SOURCE MATERIAL.
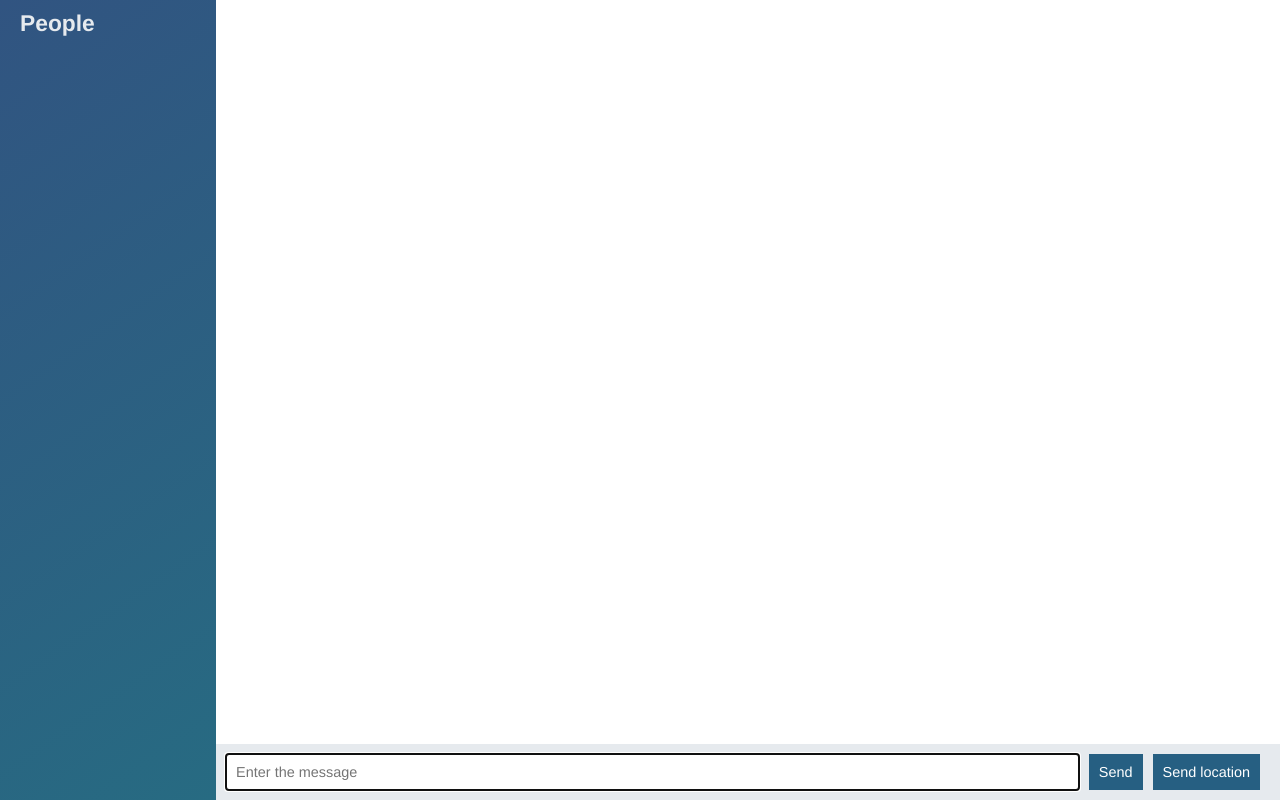
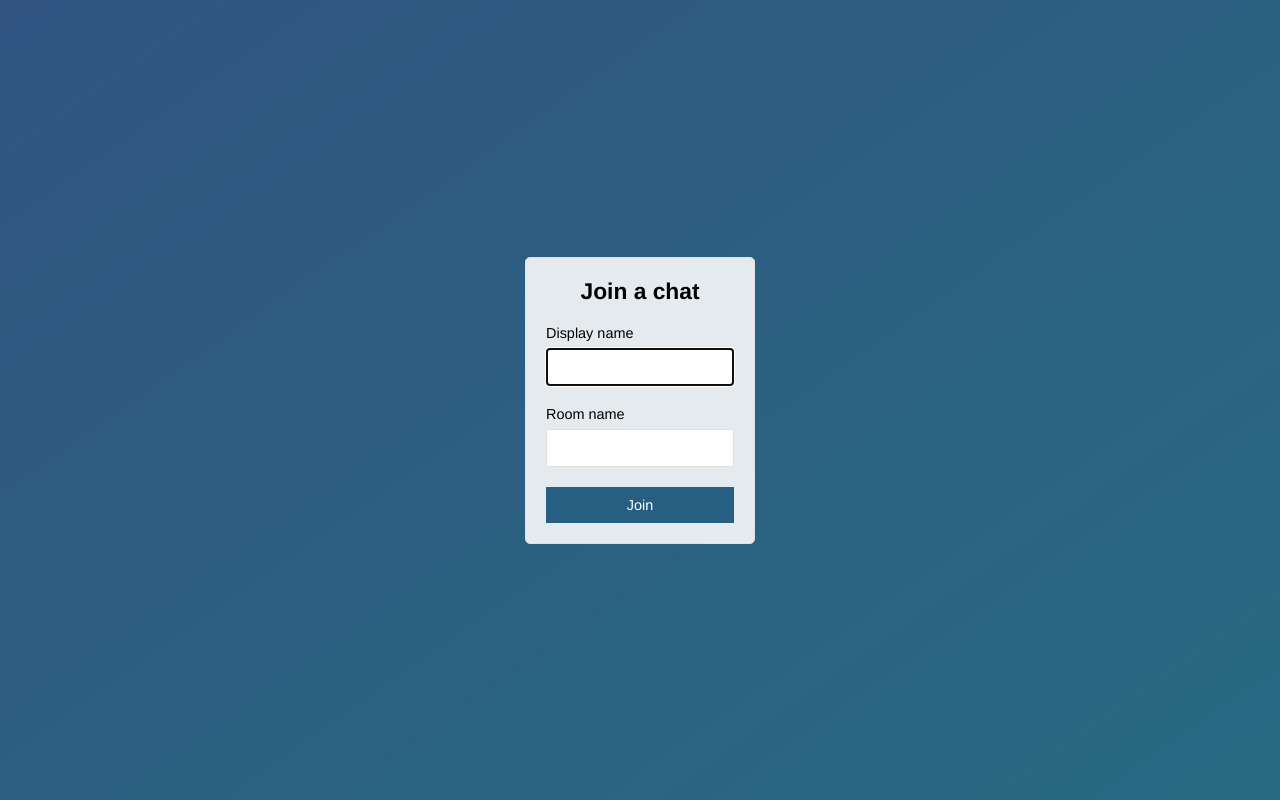
Before and after one commit to sharkx018/node-chat-app, a website: page public/index.html in a window 1280 px wide. Drawn offline with nearby package versions, Linux system fonts and the light colour scheme; no server answers.

Commit message:
Add join page that submits to chat page

```diff
--- a/public/index.html
+++ b/public/index.html
@@ -1,63 +1,30 @@
 <!DOCTYPE html>
 <html>
 <head>
-	<title>Home Page</title>
+	<title>Join | Chatapp</title>
+	<meta charset="utf-8" >
+	<meta name="viewport" content="width=device-width, initial-scale=1, user-scalable=no">
 	<link rel="stylesheet" type="text/css" href="/css/style.css">
 </head>
-<body class="chat">
-
-	<div class="chat__sidebar">
-		<h3>People</h3>
-		<div id="users"></div>
+<body class="centered-form">
+	<div class="centered-form__form">
+		<form action="/chat.html">
+			<div class="form-field">
+				<h3>Join a chat</h3>
+			</div>
+			<div class="form-field">
+				<label>Display name</label>
+				<input type="text" name="name" autofocus >
+			</div>
+			<div class="form-field">
+				<label>Room name</label>
+				<input type="text" name="room"  >
+			</div>
+			<div class="form-field">
+				<button>Join</button>
+			</div>
+		</form>
 	</div>
-
-	<div class="chat__main">
-
-		<ol id="msg-list" class="chat__messages"></ol>
-
-		<div class="chat__footer">
-			<form id="message-form" >
-			<input name="message" type="text" placeholder="Enter the message" autofocus autocomplete="off">
-			<button>Send</button>
-			<button id="geo-button" >Send location</button>
-			</form>
-		</div>
-
-	</div>
-
-	<script type="text/template" id="message-template">
-		<li class="message">
-
-			<div class="message__title">
-				<h4>{{from}}</h4>
-				<span>{{createdAt}}</span>
-			</div>
-
-			<div class="message__body">
-				<p>{{text}}</p>
-			</div>
-
-		</li>
-	</script>
-
-	<script type="text/template" id="location-message-template">
-		<li class="message">
-			<div class="message__title">
-				<h4>{{from}}</h4>
-				<span>{{createdAt}}</span>
-			</div>
-			<div class="message__body">
-				<a href="{{url}}" target="_blank">My current Location</a>
-			</div>
-		</li>
-	</script>
-
-	<script src="/js/libs/moment.js"></script>
-	<script src="/js/libs/mustache.js"></script>
-	<script src="/js/libs/jQuery.js"></script>
-	<script src="socket.io/socket.io.js"></script>
-	<script src="/js/index.js"></script>
-
 
 </body>
 </html>
```
Also changed, not shown: public/chat.html (added, +63 -0 lines), public/js/chat.js (renamed from public/js/index.js).
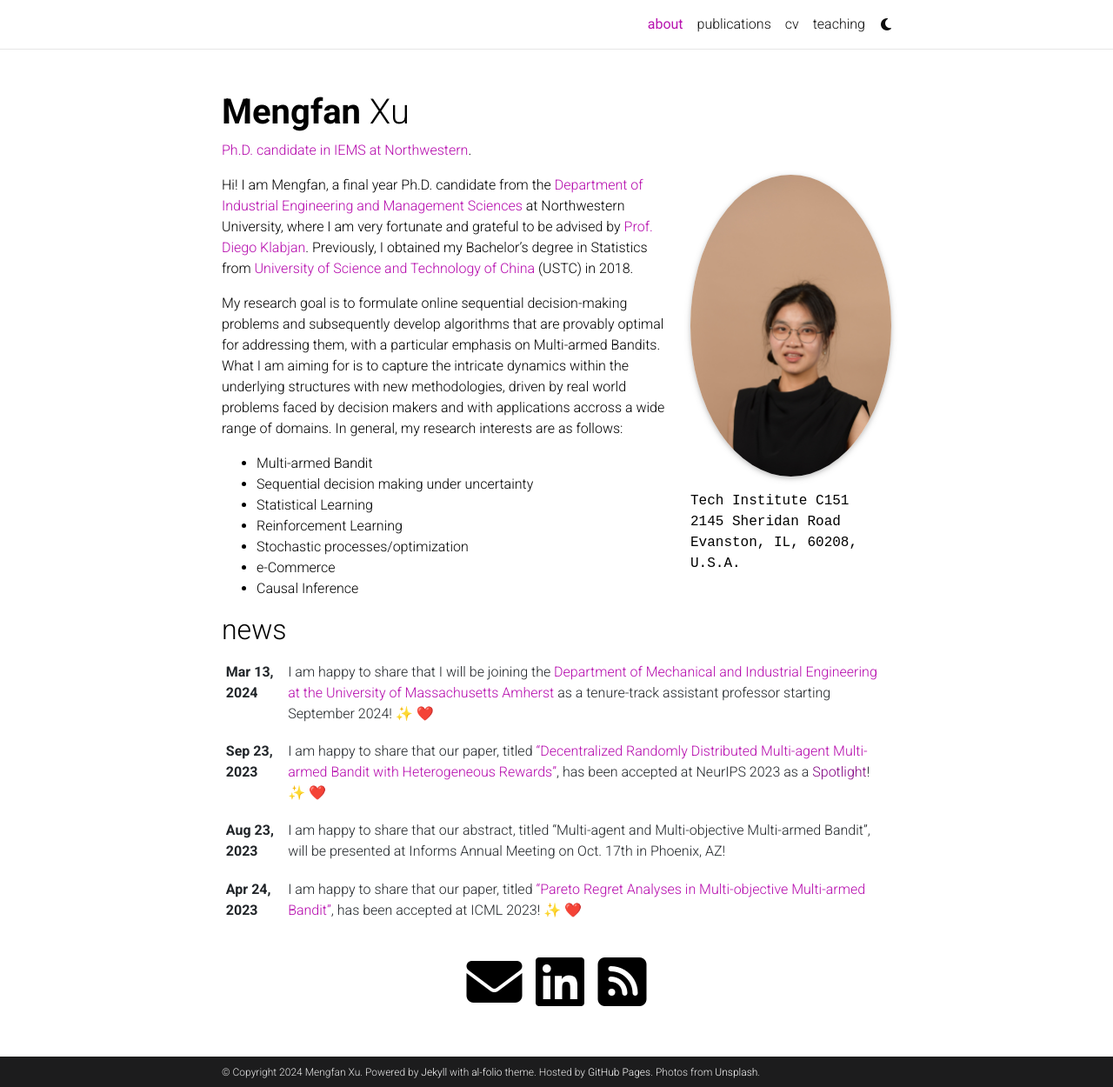
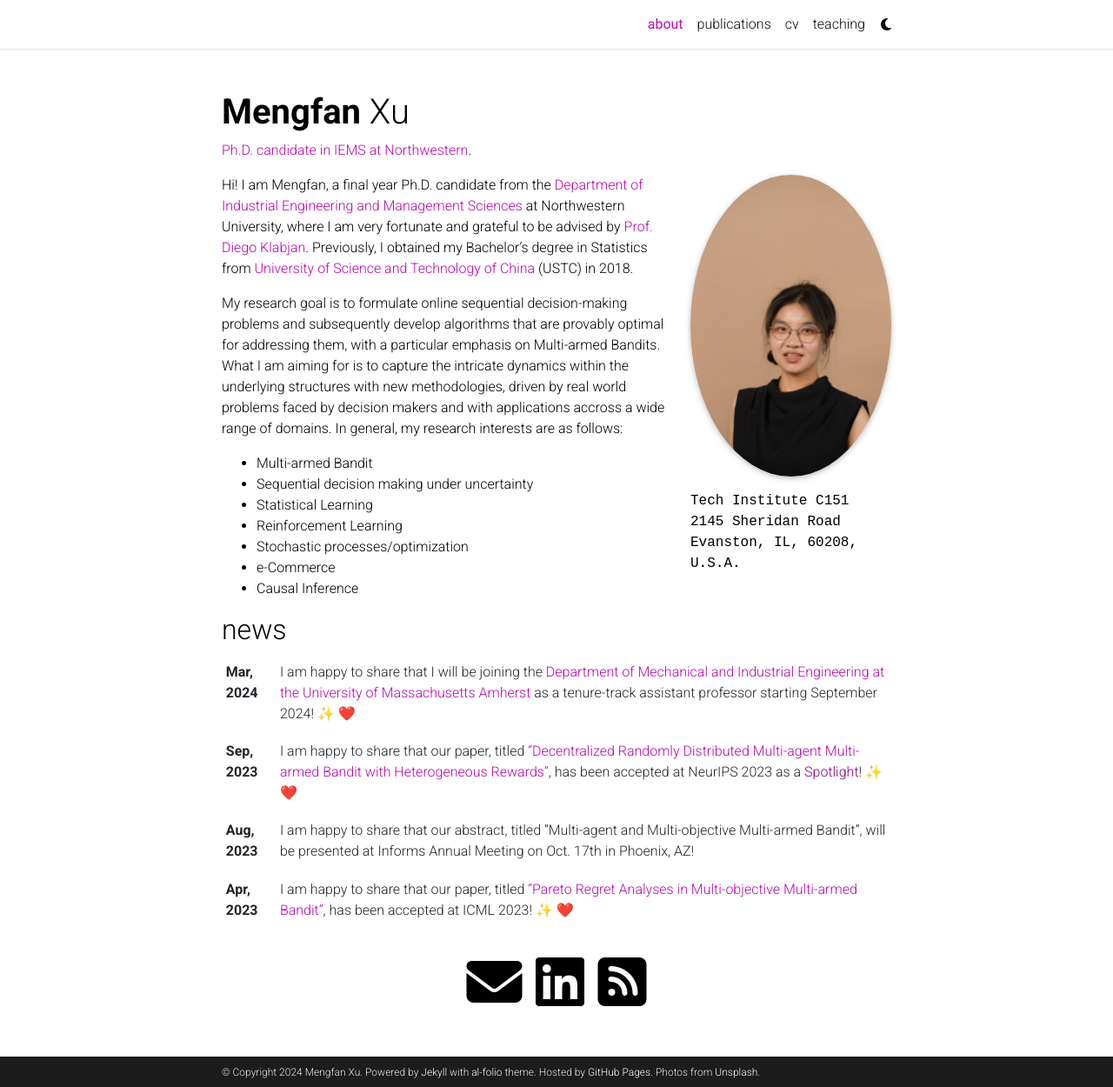
Before and after one commit to mengfanxu1997/mengfanxu1997.github.io, a Jekyll site: the page built from _pages/about.md, in a window 1280 px wide and 1250 px high. Shown: the whole window at 87% size. Built offline with Jekyll 4.4.1, drawn with Linux system fonts in a browser that asks for light colours; full-size pictures stand in for the smaller copies a plugin makes; emoji names are drawn with the system emoji font; comment, search, counter and statistics services are not loaded; a style sheet for code colours, icons or effects is not loaded.

Commit message:
Update news.html

```diff
--- a/_includes/news.html
+++ b/_includes/news.html
@@ -11,7 +11,7 @@
               {% endif %}
               {% for item in news limit: news_limit %}
                 <tr>
-                  <th scope="row">{{ item.date | date: '%b %d, %Y' }}</th>
+                  <th scope="row">{{ item.date | date: '%b, %Y' }}</th>
                   <td>
                     {% if item.inline -%}
                       {{ item.content | remove: '<p>' | remove: '</p>' | emojify }}
```
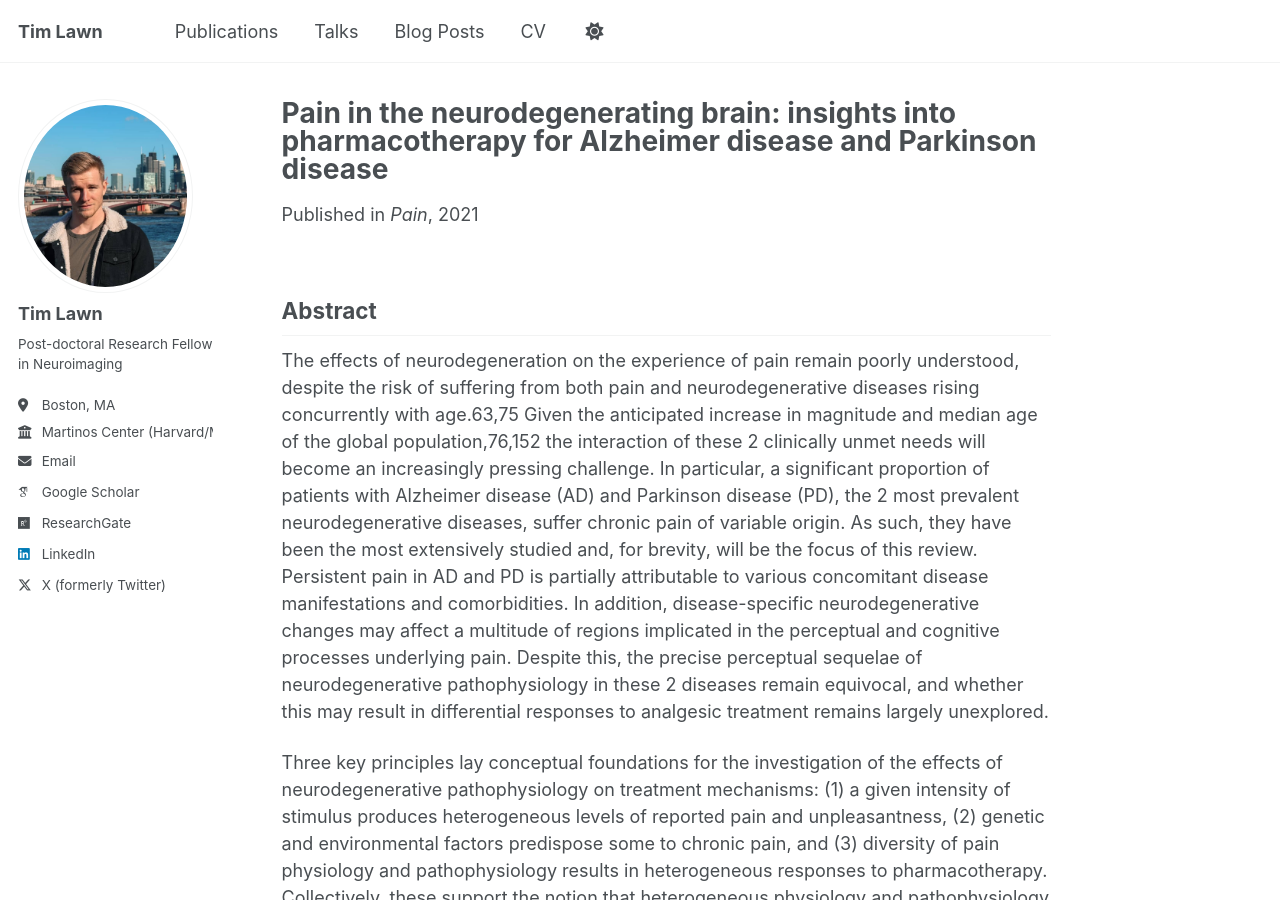
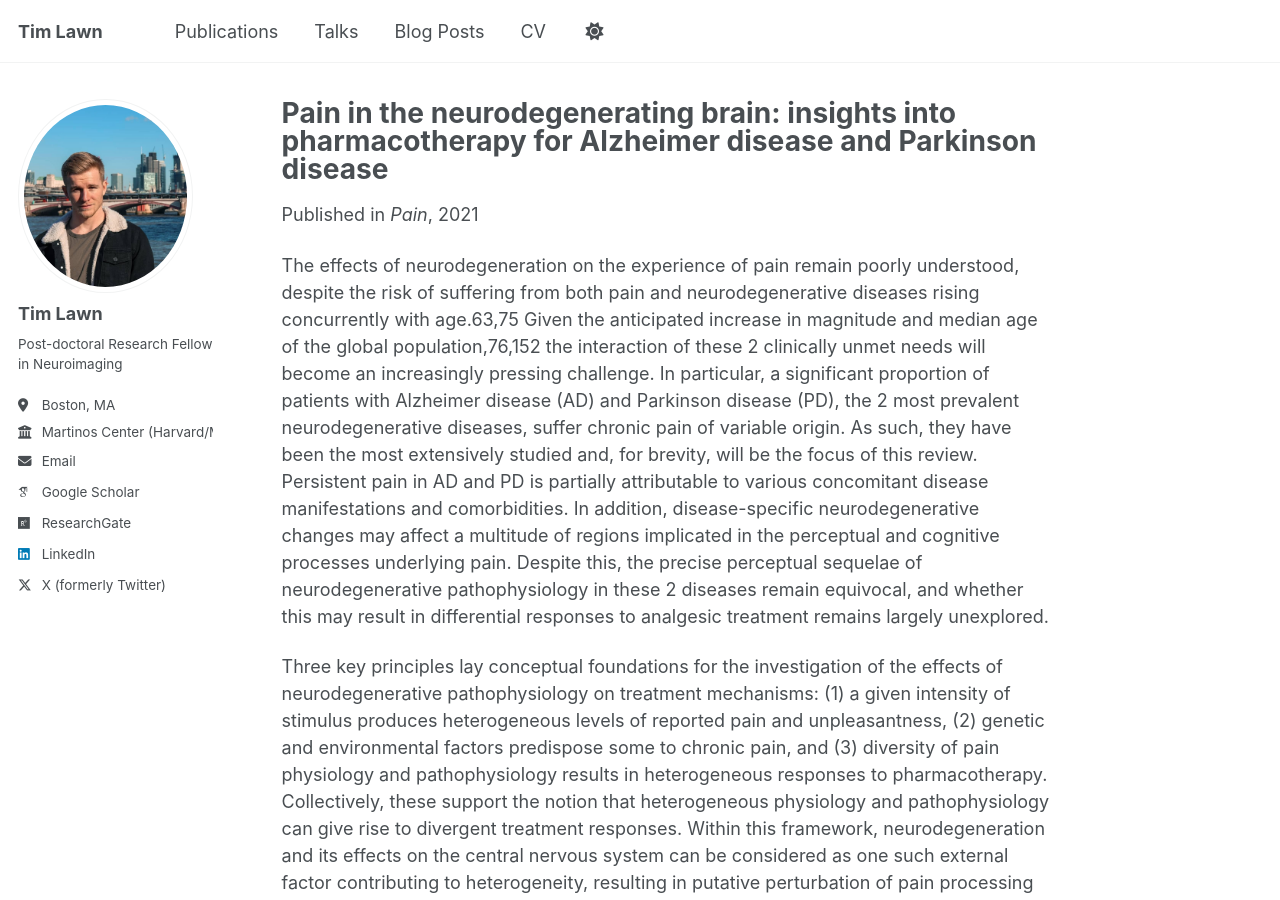
Before and after one commit to timlawn/timlawn.github.io, a Jekyll site: the page built from _publications/2021-04-01-pain-neurodegenerating-brain.md, in a window 1280 px wide and 900 px high. Built offline with Jekyll 4.4.1, drawn with Linux system fonts in a browser that asks for light colours; some web fonts are replaced; a script that is not in the unit is left out.

Commit message:
Update 2021-04-01-pain-neurodegenerating-brain.md

```diff
--- a/_publications/2021-04-01-pain-neurodegenerating-brain.md
+++ b/_publications/2021-04-01-pain-neurodegenerating-brain.md
@@ -9,8 +9,6 @@ paperurl: 'https://timlawn.github.io/files/lawn-2021-pain-neurodegenerating-brai
 citation: 'Lawn, T., Aman, Y., Rukavina, K., Sideris-Lampretsas, G., Howard, M., Ballard, C., Chaudhuri, K.R., & Malcangio, M. (2021). Pain in the neurodegenerating brain: insights into pharmacotherapy for Alzheimer disease and Parkinson disease. <i>Pain</i>, 162(4), 999-1006.'
 ---
 
-## Abstract
-
 The effects of neurodegeneration on the experience of pain remain poorly understood, despite the risk of suffering from both pain and neurodegenerative diseases rising concurrently with age.63,75 Given the anticipated increase in magnitude and median age of the global population,76,152 the interaction of these 2 clinically unmet needs will become an increasingly pressing challenge. In particular, a significant proportion of patients with Alzheimer disease (AD) and Parkinson disease (PD), the 2 most prevalent neurodegenerative diseases, suffer chronic pain of variable origin. As such, they have been the most extensively studied and, for brevity, will be the focus of this review. Persistent pain in AD and PD is partially attributable to various concomitant disease manifestations and comorbidities. In addition, disease-specific neurodegenerative changes may affect a multitude of regions implicated in the perceptual and cognitive processes underlying pain. Despite this, the precise perceptual sequelae of neurodegenerative pathophysiology in these 2 diseases remain equivocal, and whether this may result in differential responses to analgesic treatment remains largely unexplored.
 
 Three key principles lay conceptual foundations for the investigation of the effects of neurodegenerative pathophysiology on treatment mechanisms: (1) a given intensity of stimulus produces heterogeneous levels of reported pain and unpleasantness, (2) genetic and environmental factors predispose some to chronic pain, and (3) diversity of pain physiology and pathophysiology results in heterogeneous responses to pharmacotherapy. Collectively, these support the notion that heterogeneous physiology and pathophysiology can give rise to divergent treatment responses. Within this framework, neurodegeneration and its effects on the central nervous system can be considered as one such external factor contributing to heterogeneity, resulting in putative perturbation of pain processing (1 and 2) and responses to analgesic treatments (3).
```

TASK. From the listing above, collect every line that mentions the word "colours".

RESPONSE BELOW.
Before and after one commit to mengfanxu1997/mengfanxu1997.github.io, a Jekyll site: the page built from _pages/about.md, in a window 1280 px wide and 1250 px high. Shown: the whole window at 87% size. Built offline with Jekyll 4.4.1, drawn with Linux system fonts in a browser that asks for light colours; full-size pictures stand in for the smaller copies a plugin makes; emoji names are drawn with the system emoji font; comment, search, counter and statistics services are not loaded; a style sheet for code colours, icons or effects is not loaded.
Before and after one commit to timlawn/timlawn.github.io, a Jekyll site: the page built from _publications/2021-04-01-pain-neurodegenerating-brain.md, in a window 1280 px wide and 900 px high. Built offline with Jekyll 4.4.1, drawn with Linux system fonts in a browser that asks for light colours; some web fonts are replaced; a script that is not in the unit is left out.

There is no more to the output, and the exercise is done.